Student loan repayments
Lammy rejects Tory EU warning
Conservative Party warnings that 70 per cent of European Union students are failing to repay their student loans after completing UK university courses have been dismissed by the Government. EU students are eligible for loans on the same basis as UK ones, but the Tories warned that many cannot be traced and are failing to repay. David Lammy, the Higher Education Minister, said the figure was "plain wrong" as it included students who were beneath the repayment threshold and those still in education.
V-cs stand together in tribunal

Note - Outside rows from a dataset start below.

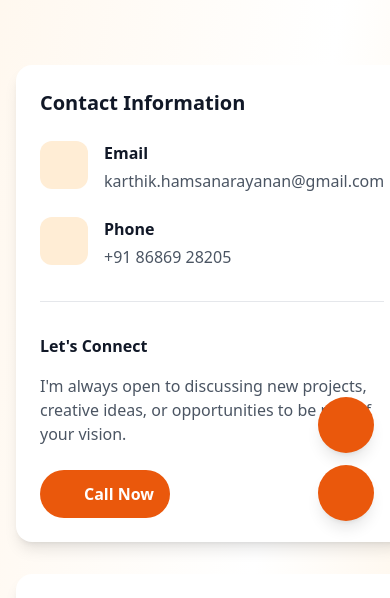
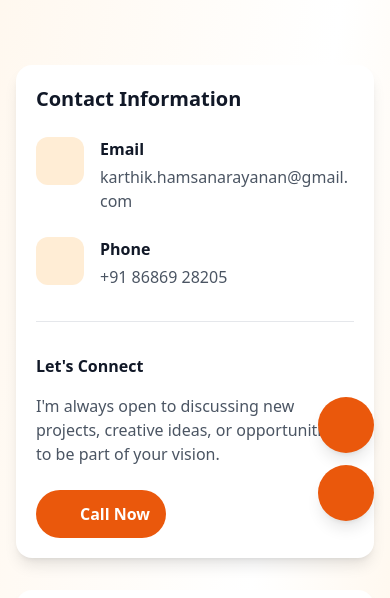
Before and after one commit to karthik-nkarth/portfolio, a React (Vite) app: page /contact in a window 390 px wide. Shown: the part 307-905 px from the top of the page. Built offline with nearby package versions, Linux system fonts and the light colour scheme; some icons are missing.

Commit message:
Small Screen Size fits

```diff
--- a/src/components/CallToAction.jsx
+++ b/src/components/CallToAction.jsx
@@ -49,7 +49,7 @@ const CallToAction = () => {
   };
 
   return (
-    <section className="py-24 px-6 relative overflow-hidden bg-gradient-to-b from-transparent to-orange-50/50 dark:to-blue-900/10">
+    <section className="py-16 sm:py-24 px-4 sm:px-6 relative overflow-hidden bg-gradient-to-b from-transparent to-orange-50/50 dark:to-blue-900/10">
       <div className="max-w-7xl mx-auto relative z-10">
         <div className="grid lg:grid-cols-2 gap-16 items-center">
 
@@ -80,7 +80,7 @@ const CallToAction = () => {
                 </div>
                 <div>
                   <p className="text-sm text-gray-500 dark:text-gray-400 font-medium">Email Me Directly</p>
-                  <a href="mailto:karthik.hamsanarayanan@gmail.com" className="font-semibold text-gray-900 dark:text-white hover:text-orange-600 transition-colors">
+                  <a href="mailto:karthik.hamsanarayanan@gmail.com" className="font-semibold text-gray-900 dark:text-white hover:text-orange-600 transition-colors break-all">
                     karthik.hamsanarayanan@gmail.com
                   </a>
                 </div>
@@ -94,7 +94,7 @@ const CallToAction = () => {
             whileInView={{ opacity: 1, x: 0 }}
             viewport={{ once: true }}
             transition={{ duration: 0.8, delay: 0.2 }}
-            className="bg-white dark:bg-gray-800 rounded-3xl p-8 sm:p-10 shadow-2xl border border-gray-100 dark:border-gray-700 relative"
+            className="bg-white dark:bg-gray-800 rounded-3xl p-6 sm:p-10 shadow-2xl border border-gray-100 dark:border-gray-700 relative"
           >
             {/* Decorative blurs */}
             <div className="absolute -top-10 -right-10 w-32 h-32 bg-orange-400/20 dark:bg-blue-500/20 rounded-full blur-3xl pointer-events-none" />
--- a/src/components/Footer.jsx
+++ b/src/components/Footer.jsx
@@ -56,7 +56,7 @@ const Footer = () => {
             <ul className="space-y-3">
               <li className="flex items-center gap-2 text-gray-400">
                 <Icon icon="hugeicons:mail-01" className="w-4 h-4" />
-                <a href="mailto:karthik.hamsanarayanan@gmail.com" className="hover:text-orange-400 transition-colors">
+                <a href="mailto:karthik.hamsanarayanan@gmail.com" className="hover:text-orange-400 transition-colors break-all">
                   karthik.hamsanarayanan@gmail.com
                 </a>
               </li>
--- a/src/pages/Contact.jsx
+++ b/src/pages/Contact.jsx
@@ -72,7 +72,7 @@ const Contact = () => {
               animate={{ opacity: 1, x: 0 }}
               transition={{ duration: 0.6, delay: 0.2 }}
             >
-              <div className="bg-white dark:bg-gray-800 rounded-2xl p-6 sm:p-8 shadow-lg">
+              <div className="bg-white dark:bg-gray-800 rounded-2xl p-5 sm:p-8 shadow-lg">
                 <h2 className="text-xl sm:text-2xl font-bold text-gray-900 dark:text-white mb-6">
                   Contact Information
                 </h2>
@@ -84,7 +84,7 @@ const Contact = () => {
                     </div>
                     <div>
                       <h3 className="font-semibold text-gray-900 dark:text-white mb-1">Email</h3>
-                      <a href="mailto:karthik.hamsanarayanan@gmail.com" className="text-gray-600 dark:text-gray-400 hover:text-orange-600 dark:hover:text-orange-400 transition-colors">
+                      <a href="mailto:karthik.hamsanarayanan@gmail.com" className="text-gray-600 dark:text-gray-400 hover:text-orange-600 dark:hover:text-orange-400 transition-colors break-all">
                         karthik.hamsanarayanan@gmail.com
                       </a>
                     </div>
@@ -126,7 +126,7 @@ const Contact = () => {
               animate={{ opacity: 1, x: 0 }}
               transition={{ duration: 0.6, delay: 0.4 }}
             >
-              <div className="bg-white dark:bg-gray-800 rounded-2xl p-6 sm:p-8 shadow-lg">
+              <div className="bg-white dark:bg-gray-800 rounded-2xl p-5 sm:p-8 shadow-lg">
                 <h2 className="text-xl sm:text-2xl font-bold text-gray-900 dark:text-white mb-6">
                   Send a Message
                 </h2>
```
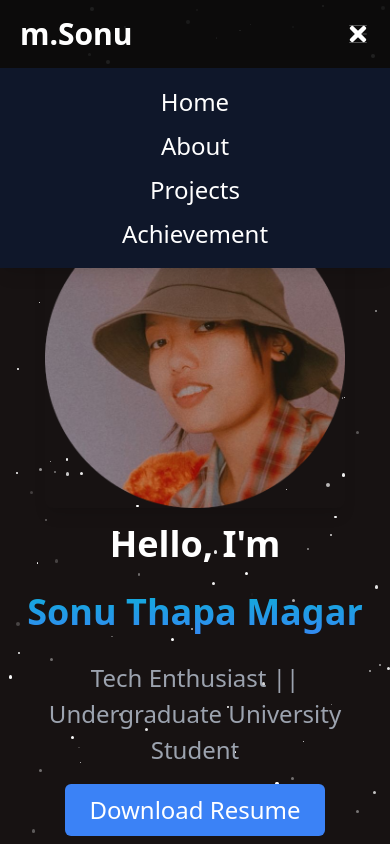
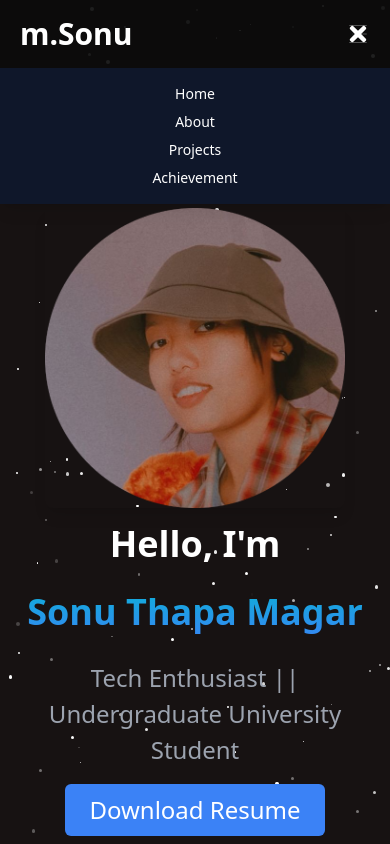
Before and after one commit to SonuThapaMagar/sonuthapamagar, a React (Vite) app in the folder portfolio/: page / in a window 390 px wide. Both pictures are taken after a click on the button 358 px from the left and 34 px from the top of the page. Shown: the top 844 px of the page. Built offline with nearby package versions, Linux system fonts and the light colour scheme.

Commit message:
All done

```diff
--- a/portfolio/src/components/Navbar.jsx
+++ b/portfolio/src/components/Navbar.jsx
@@ -70,7 +70,7 @@ const Navbar = () => {
       {/* Mobile Menu */}
       {click && (
         <div className="lg:hidden bg-slate-900">
-          <ul className="flex flex-col text-center py-4 space-y-2">
+          <ul className="flex flex-col text-center text-sm py-4 space-y-2">
             <li>
               <Link to="/" onClick={handleClick} className="hover:text-blue-600 transition cursor-pointer">
                 Home
```
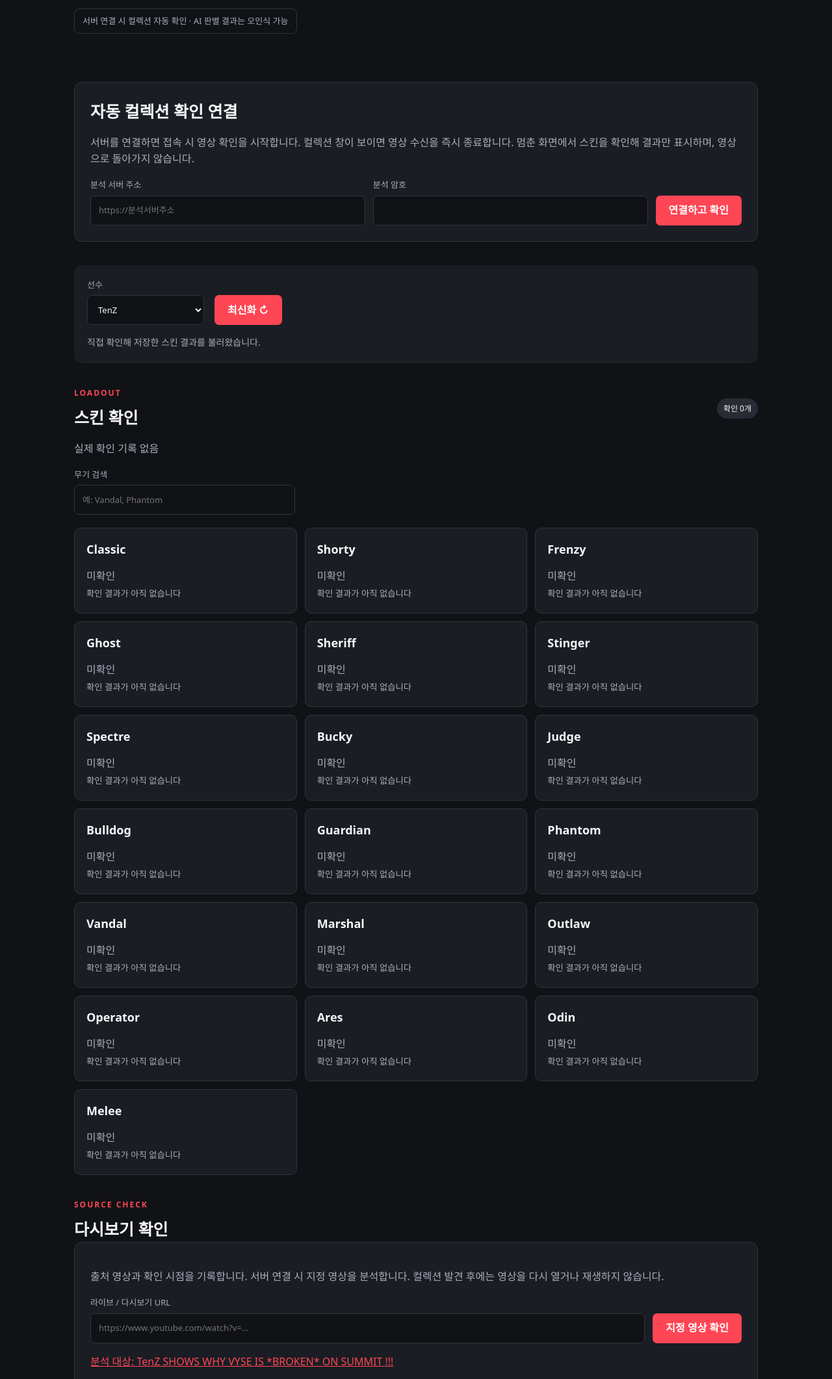
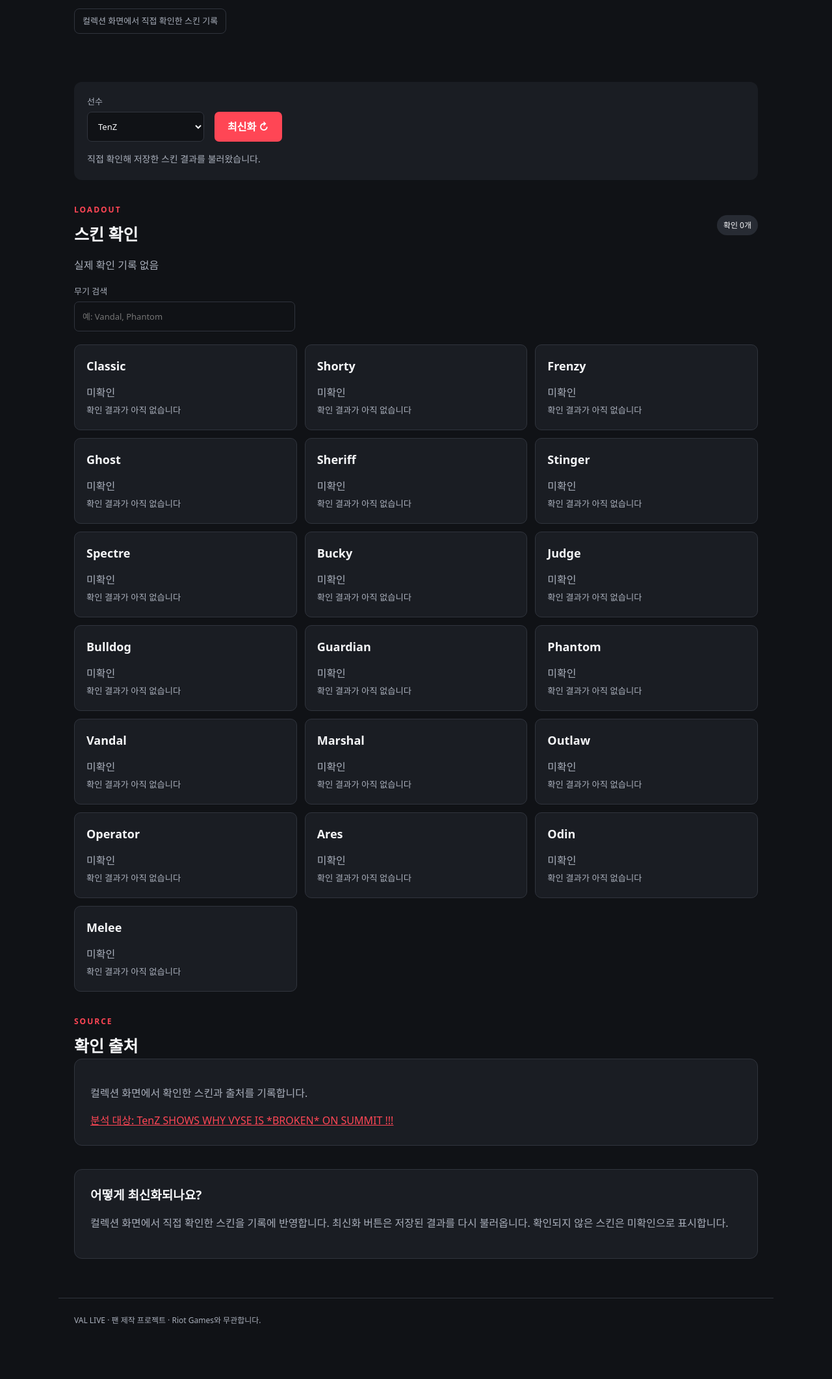
Before and after one commit to K3ANER/val-live, a plain HTML site: page index.html in a window 1280 px wide. Shown: the part 405-2527 px from the top of the page at 65% size. After the commit the page ends 2470 px from the top, so only its background shows below. Drawn offline with Linux system fonts and the light colour scheme.

Commit message:
Show manually checked skins without automatic video analysis

```diff
--- a/index.html
+++ b/index.html
@@ -1,9 +1,9 @@
 <!doctype html>
 <html lang="ko"><head><meta charset="utf-8"><meta name="viewport" content="width=device-width,initial-scale=1"><meta name="theme-color" content="#101216"><title>VAL LIVE · 스킨 확인</title><link rel="stylesheet" href="styles.css"><script src="app.js" defer></script></head>
-<body><header><a class="brand" href="#">VAL<span> LIVE</span></a><nav aria-label="주 메뉴"><a href="#skins">스킨</a><a href="#vod">다시보기</a></nav></header><main>
-<section class="hero"><p class="eyebrow">VALORANT SKIN TRACKER</p><h1>플레이의 순간,<br><span>스킨을 확인하다.</span></h1><p>라이브와 다시보기에서 확인한 스킨을 한곳에서 살펴보세요.</p><div class="notice">서버 연결 시 컬렉션 자동 확인 · AI 판별 결과는 오인식 가능</div></section>
-<section class="panel"><h2>자동 컬렉션 확인 연결</h2><p>서버를 연결하면 접속 시 영상 확인을 시작합니다. 컬렉션 창이 보이면 영상 수신을 즉시 종료합니다. 멈춘 화면에서 스킨을 확인해 결과만 표시하며, 영상으로 돌아가지 않습니다.</p><form id="connect-form"><label>분석 서버 주소<input id="server-url" type="url" placeholder="https://분석서버주소" required></label><label>분석 암호<input id="scan-token" type="password" autocomplete="off" required></label><button type="submit">연결하고 확인</button></form><button id="cancel-scan" type="button" style="margin-top:12px" hidden>영상 확인 중지</button></section><section class="toolbar" aria-label="조회 설정"><label>선수<select id="player"><option>TenZ</option><option>t3xture</option><option>aspas</option><option>something</option></select></label><button id="refresh" type="button">최신화 ↻</button><p id="status" role="status" aria-live="polite">저장된 결과를 불러오는 중…</p></section>
+<body><header><a class="brand" href="#">VAL<span> LIVE</span></a><nav aria-label="주 메뉴"><a href="#skins">스킨</a><a href="#vod">확인 출처</a></nav></header><main>
+<section class="hero"><p class="eyebrow">VALORANT SKIN TRACKER</p><h1>플레이의 순간,<br><span>스킨을 확인하다.</span></h1><p>라이브와 다시보기에서 확인한 스킨을 한곳에서 살펴보세요.</p><div class="notice">컬렉션 화면에서 직접 확인한 스킨 기록</div></section>
+<section class="toolbar" aria-label="조회 설정"><label>선수<select id="player"><option>TenZ</option><option>t3xture</option><option>aspas</option><option>something</option></select></label><button id="refresh" type="button">최신화 ↻</button><p id="status" role="status" aria-live="polite">저장된 결과를 불러오는 중…</p></section>
 <section id="skins"><div class="section-head"><div><p class="eyebrow">LOADOUT</p><h2>스킨 확인</h2></div><span id="verified-count" class="badge">확인 0개</span></div><p id="checked-at" class="muted">실제 확인 기록 없음</p><label class="search">무기 검색<input id="search" type="search" placeholder="예: Vandal, Phantom" autocomplete="off"></label><div id="weapon-grid" class="grid"></div></section>
-<section id="vod"><p class="eyebrow">SOURCE CHECK</p><h2>다시보기 확인</h2><div class="panel"><p>출처 영상과 확인 시점을 기록합니다. 서버 연결 시 지정 영상을 분석합니다. 컬렉션 발견 후에는 영상을 다시 열거나 재생하지 않습니다.</p><form id="vod-form"><label>라이브 / 다시보기 URL<input id="vod-url" type="url" placeholder="https://www.youtube.com/watch?v=…" required></label><button type="submit">지정 영상 확인</button></form><p id="vod-status" role="status"></p><div id="source"></div></div></section>
-<section class="panel guide"><h2>어떻게 최신화되나요?</h2><p>서버가 라이브 또는 최신 다시보기를 확인합니다. 첫 컬렉션 화면을 발견하면 영상 수신을 즉시 종료하고, 해당 화면의 스킨을 참조 이미지와 비교합니다. 확인이 끝나면 결과만 표시하며 영상 분석을 재개하지 않습니다. 확실하지 않은 항목은 기존 기록을 유지합니다. 스캔 범위는 서버 설정에 따라 제한됩니다.</p></section>
+<section id="vod"><p class="eyebrow">SOURCE</p><h2>확인 출처</h2><div class="panel"><p>컬렉션 화면에서 확인한 스킨과 출처를 기록합니다.</p><div id="source"></div></div></section>
+<section class="panel guide"><h2>어떻게 최신화되나요?</h2><p>컬렉션 화면에서 직접 확인한 스킨을 기록에 반영합니다. 최신화 버튼은 저장된 결과를 다시 불러옵니다. 확인되지 않은 스킨은 미확인으로 표시합니다.</p></section>
 </main><footer>VAL LIVE · 팬 제작 프로젝트 · Riot Games와 무관합니다.</footer></body></html>
```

The acting and former vice-chancellors at Leeds Metropolitan University are due to give evidence at an employment tribunal this month. Simon Lee, who resigned as vice-chancellor after he was told to leave or face suspension while concerns about his treatment of colleagues were investigated, is due to give evidence alongside Geoff Hitchins, acting vice-chancellor, and Keith Ramsay, deputy chair of governors. They will fight a claim of race discrimination brought by a former academic at Leeds Met, who said he was bullied by his line manager. The case was due to start on 16 March.
An article "No second chance for giver of fresh starts" (The Times Higher Education Supplement, 9 December 2005) stated that Robert Beckinsale, former principal of Plater College, Oxford, had been dismissed after a critical report by the Adult Learning Inspectorate. Mr Beckinsale informs us that in fact he resigned from his position, that it was his decision to do so and that neither Plater College's board of governors nor its trustees had any influence on his decision. We accept his assurances to that effect.